Originally published by Gov. Jay Inslee
Gov. Jay Inslee signed HB 1372 on April 14, which will place a statue of tribal leader Billy Frank Jr. in the National Statuary Hall. Inslee was joined by members of Frank’s family, tribal and community members, Lt. Gov. Denny Heck and Rep. Debra Lekanoff when he signed the bill in a ceremony at Wa He Lut Indian School in Olympia.
“Billy Frank Jr.’s legacy should inspire Washingtonians to have open discussions about our place in the world, both what we take from the earth and what we give back. And it reaffirms certain truths as old as the Nisqually Tribe itself: That the environment is not just a resource; it is our home, and we must protect it,” Inslee said.
Frank’s statue will replace Marcus Whitman as one of Washington’s two statues represented in the U.S. Capitol. Mother Joseph Pariseau is the other statue representing Washington state in the U.S. Capitol. Mother Joseph’s statue was placed in 1980. Replicas of both statues are in the Washington State Capitol Building in Olympia.

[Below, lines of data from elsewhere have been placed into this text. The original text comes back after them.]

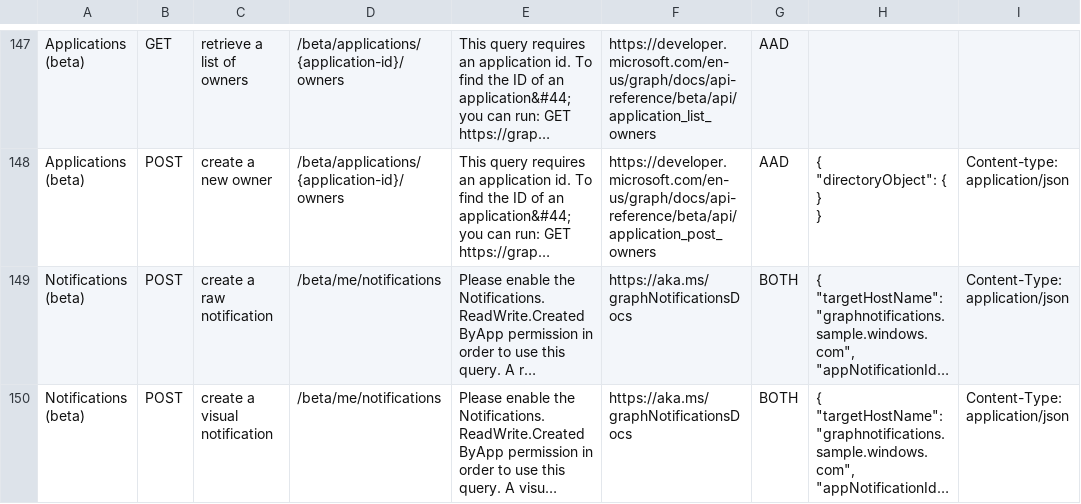
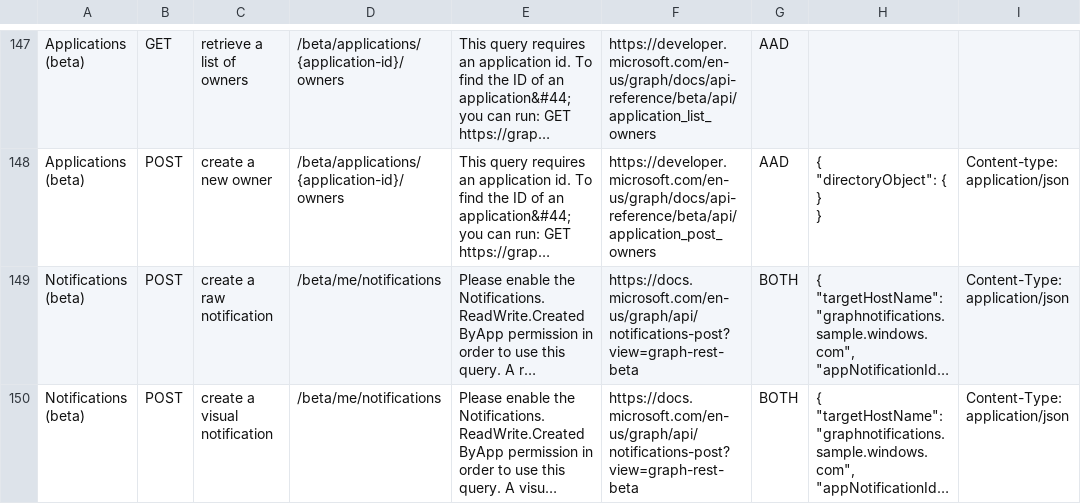
Before and after one commit to microsoftgraph/microsoft-graph-explorer, a CSV file: sample-queries.csv, drawn as a sheet; only a part is shown, gaps mark what is left out; long unchanged cells end in …; the diff names each change by its address in the sheet, - before the commit and + after, or states it on an @@ line.

Commit message:
Updates links in CSV file

```diff
--- a/sample-queries.csv
+++ b/sample-queries.csv
-F149:F150: https://aka.ms/graphNotificationsDocs
+F149:F150: https://docs.microsoft.com/en-us/graph/api/notifications-post?view=graph-rest-beta
```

“Billy Frank Jr. walked every watershed to the east and west of the mountains. He stood in every river, wishing for the salmon to come home, and then took action by collaborating with local, tribal, state, and federal communities to rise and stand together,” said Rep. Lekanoff, sponsor of HB 1372 and the only Native American currently serving in the Washington State Legislature. “His story is one of a dedicated advocate who stood against persecution and fought for equality and justice, and to protect our water, land, and air for the generations to come. His statue will serve to honor his legacy and as a call to action for all who see it.”
The 1854 Treaty of Medicine Creek guaranteed tribal fishing rights, yet those rights were ignored by the state government for generations.
Frank’s first arrest for fishing in the Nisqually River — the same as his ancestors had done for 10,000 years — was in 1945. He was 14 years old. It was the first of more than 50 arrests in his life in acts of civil disobedience that drew attention to the plight of Washington’s native tribes and the basic rights they were being denied. This led to the Boldt decision in U.S. vs. Washington in 1974, which upheld the treaty rights the Nisqually and other tribes had been denied. Five years later, the decision was upheld by the U.S. Supreme Court.
The state had to come to the table with tribes to hammer out specifics of sharing fishing resources. Frank led that years-long process, working with the state and other non-Indian groups to manage fisheries, restore habitats, and protect treaty rights.
He was honored with the Presidential Medal of Freedom, the Washington State Environmental Excellence Award, the Albert Schweitzer Prize for Humanitarianism, and more, before he passed in 2014, at age 83.
“When Billy spoke, people listened. His presence in the National Statuary Hall will keep more people listening for generations to come,” Inslee said.